Complementary DNA (cDNA) is synthesized from single-stranded RNA, typically mRNA. cDNA is produced naturally by retroviruses, or it can be made synthetically using mature or fully spliced mRNA, and reverse transcriptase. Through pairing RNA bases with their DNA counterparts, reverse transcriptase generates intron-free cDNA.

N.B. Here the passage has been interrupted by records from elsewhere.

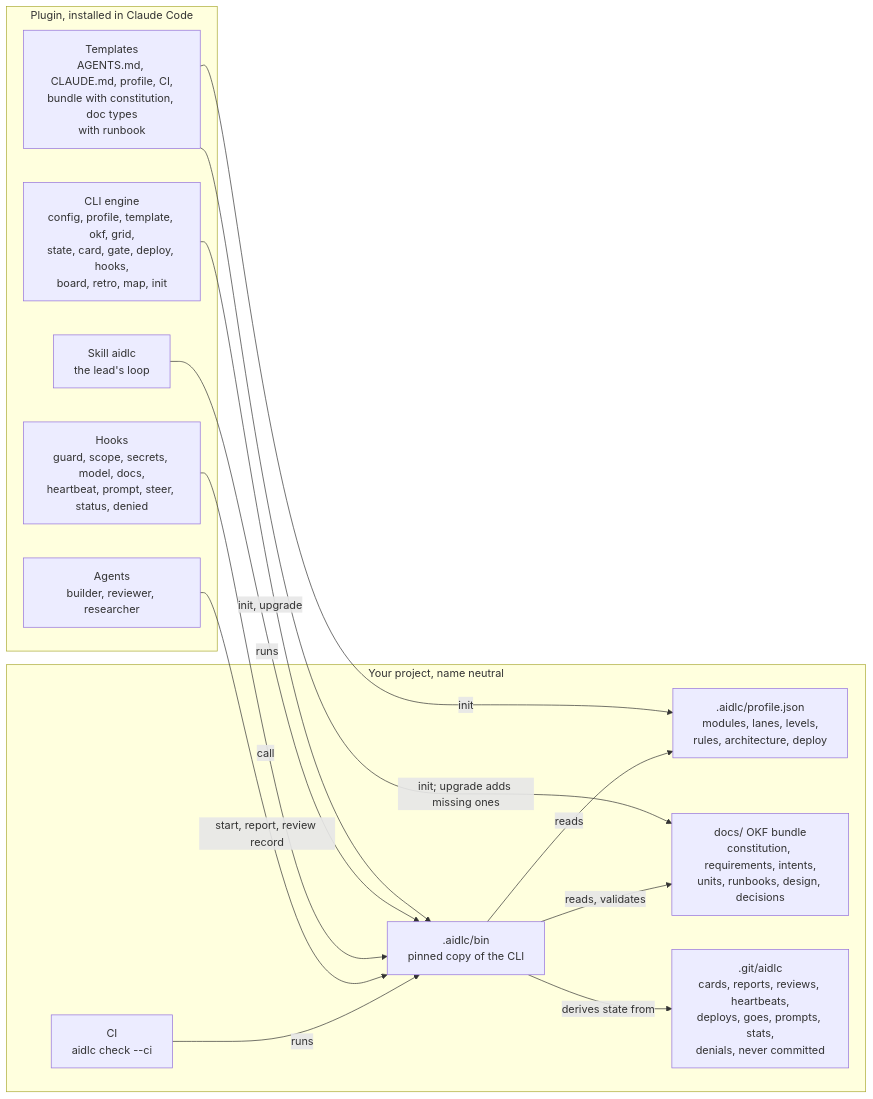
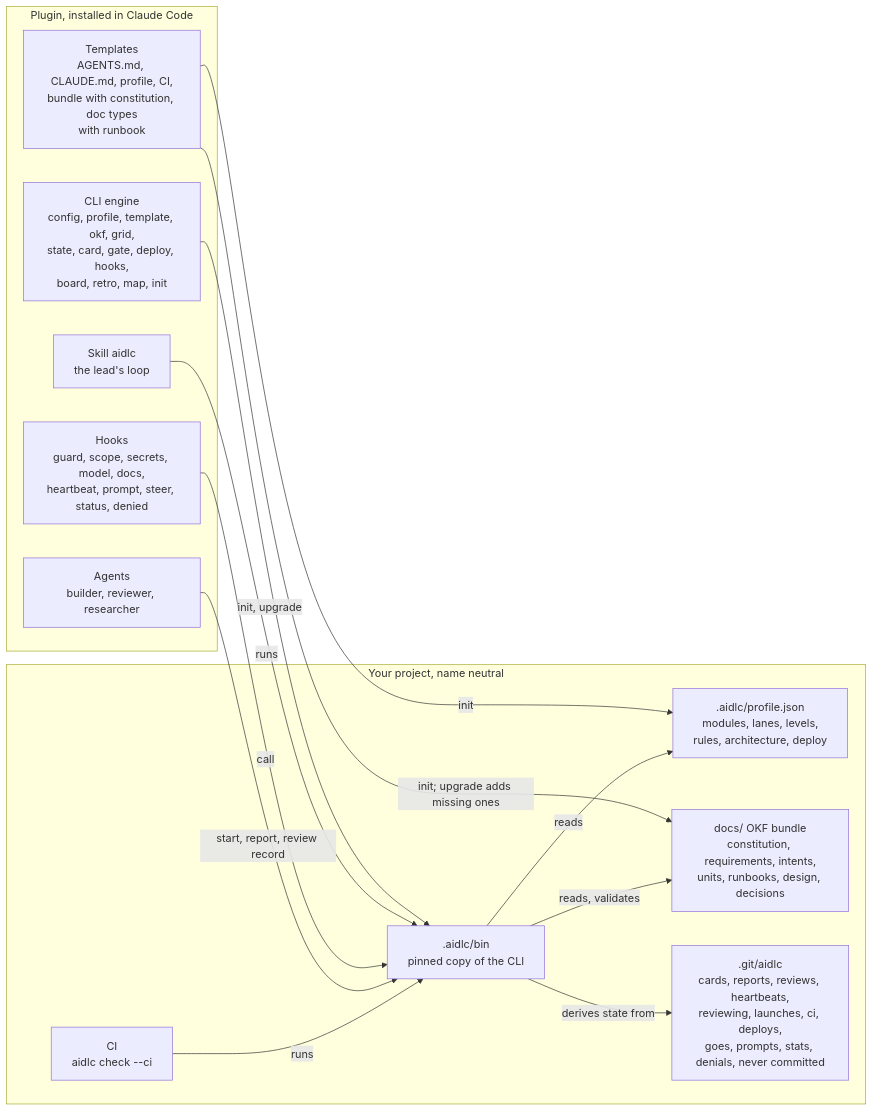
One commit to Scrollout/aidlc-team-plugin changed the second of 2 diagrams in README.md. Above: the diagram before and after it, drawn with Mermaid. The commit also changed other lines of this file and 18 other files, not shown here.

````diff
--- a/README.md
+++ b/README.md
@@ -76,29 +77,29 @@
 ```mermaid
 flowchart LR
   subgraph plugin["Plugin, installed in Claude Code"]
     skill["Skill aidlc<br/>the lead's loop"]
     agents["Agents<br/>builder, reviewer, researcher"]
     hooks["Hooks<br/>guard, scope, secrets, model, docs,<br/>heartbeat, prompt, steer, status, denied"]
     cli["CLI engine<br/>config, profile, template, okf, grid,<br/>state, card, gate, deploy, hooks,<br/>board, retro, map, init"]
     templates["Templates<br/>AGENTS.md, CLAUDE.md, profile, CI,<br/>bundle with constitution, doc types<br/>with runbook"]
   end
 
   subgraph project["Your project, name neutral"]
     profile[".aidlc/profile.json<br/>modules, lanes, levels,<br/>rules, architecture, deploy"]
     bin[".aidlc/bin<br/>pinned copy of the CLI"]
     docs["docs/ OKF bundle<br/>constitution, requirements, intents,<br/>units, runbooks, design, decisions"]
-    runtime[".git/aidlc<br/>cards, reports, reviews, heartbeats,<br/>deploys, goes, prompts, stats,<br/>denials, never committed"]
+    runtime[".git/aidlc<br/>cards, reports, reviews, heartbeats,<br/>reviewing, launches, ci, deploys,<br/>goes, prompts, stats, denials, never committed"]
     ci["CI<br/>aidlc check --ci"]
   end
 
   templates -- "init" --> profile
   templates -- "init; upgrade adds missing ones" --> docs
   cli -- "init, upgrade" --> bin
   skill -- "runs" --> bin
   hooks -- "call" --> bin
   agents -- "start, report, review record" --> bin
   ci -- "runs" --> bin
   bin -- "reads, validates" --> docs
   bin -- "reads" --> profile
   bin -- "derives state from" --> runtime
 ```
````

cDNA encoding a particular protein can be transferred into a recipient cell where the protein is not naturally produced, resulting in protein production. Since cDNA does not have introns, it can be expressed in prokaryotic cells which lack intron-removing enzymes, leading to the production of specific proteins of interest. cDNA can also be used for gene probing, for creating a cDNA library, and for gaining an insight into the gene coding for the original template mRNA.